autumn pecan pie image by Roslen Mack from

The pecan tree (Carya illinoinenis) is a native American tree that loses its leaves in the winter and produces delicious, meaty nuts in the fall. The nuts, known as pecans, are a frequent addition to baked goods and desserts. Pecan trees are not only grown for nut production in large orchards, but also in landscapes for their attractive shape and dense shade.


Pecan trees grow to 180 feet tall with large trunks up to 6 feet in diameter. They have an open, spreading growth habit. The 12-to-20-inch long compound leaves have alternate leaflets that are about 6 inches long. The bark ranges from brown to gray and is rough. On older trees, the bark forms large, flattened, scale-like patches. The nuts, or pecans, are produced during the summer and fall from the tree in the autumn. In their native range, pecan trees are usually found growing in an area with deep, moist soil, such as a river or creek bottom.


Pecan trees originated in central and eastern North America.

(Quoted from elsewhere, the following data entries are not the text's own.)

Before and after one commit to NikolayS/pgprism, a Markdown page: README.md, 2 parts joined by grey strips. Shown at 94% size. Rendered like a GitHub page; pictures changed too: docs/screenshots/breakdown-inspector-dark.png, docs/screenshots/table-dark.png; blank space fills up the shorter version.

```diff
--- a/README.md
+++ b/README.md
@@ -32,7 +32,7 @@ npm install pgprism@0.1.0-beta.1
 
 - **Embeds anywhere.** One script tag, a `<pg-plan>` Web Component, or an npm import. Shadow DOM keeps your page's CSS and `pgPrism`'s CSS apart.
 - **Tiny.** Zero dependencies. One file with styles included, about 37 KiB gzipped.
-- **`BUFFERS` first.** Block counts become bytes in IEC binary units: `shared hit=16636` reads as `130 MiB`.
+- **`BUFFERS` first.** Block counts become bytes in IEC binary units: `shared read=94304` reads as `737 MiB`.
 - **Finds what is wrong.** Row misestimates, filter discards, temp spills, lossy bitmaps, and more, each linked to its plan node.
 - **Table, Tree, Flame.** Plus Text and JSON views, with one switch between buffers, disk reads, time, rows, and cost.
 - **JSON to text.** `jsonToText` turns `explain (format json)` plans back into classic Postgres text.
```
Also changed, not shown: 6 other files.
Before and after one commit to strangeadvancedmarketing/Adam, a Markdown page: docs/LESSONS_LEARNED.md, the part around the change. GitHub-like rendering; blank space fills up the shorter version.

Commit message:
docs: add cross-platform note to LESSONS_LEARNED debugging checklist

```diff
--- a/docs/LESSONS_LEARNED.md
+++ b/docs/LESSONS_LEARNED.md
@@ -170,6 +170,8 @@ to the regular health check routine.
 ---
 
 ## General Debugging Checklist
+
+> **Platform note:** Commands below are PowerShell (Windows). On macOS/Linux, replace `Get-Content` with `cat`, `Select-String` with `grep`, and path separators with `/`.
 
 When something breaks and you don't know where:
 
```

The name "pecan" comes from an Algonquin word that describes nuts cracked with a stone. Native American tribes harvested wild pecans and were the first to cultivate pecan trees. By the 1700s, American settlers were cultivating pecans, and a pecan export business soon followed. New varieties of pecan trees were introduced when the practice of grafting together two trees with superior characteristics gained popularity in the 1800s.


Pecan trees naturally grow in warm areas of high humidity. In the United States, pecans have a natural range that extends from central Texas to northern Mississippi and as far north as southern Illinois. They are also found in the central and the northeast sections of Mexico.


Pecan trees are wind pollinated. Pollination is the exchange of pollen between trees to fertilize the flowers so the tree can produce pecans. All trees produce both male and female flowers but not at the same time. For effective pollination, it is important to have a tree that first produces male flowers (catkins) planted near a tree that first produces female (pistillate) flowers.. Pecan trees that produce male flowers, or pollen, first are called protandrous, and those that flowers first are called protogynous.

Look for trees with cold tolerance and insect and disease resistance. Look for varieties with resistance to scab disease, the most devastating for pecan trees. If you are planting an orchard, you need to know the eventual height and width of your chosen varieties so the trees are not crowded. Pecan trees need sunlight for optimal nut production. Pecan tree varieties known for stronger branches are more desirable for planting in a landscape because they require less maintenance.


Varieties of pecan trees that are protandrous, or produce pollen first, are Cape Fear, Pawnee, Onliwon, Desirable, Clark, Moore and Western. Varieties of pecan trees that are protogynous, or flowering first, are Wichita, Kiowa, Elliot, Curtis, Burkett and Candy.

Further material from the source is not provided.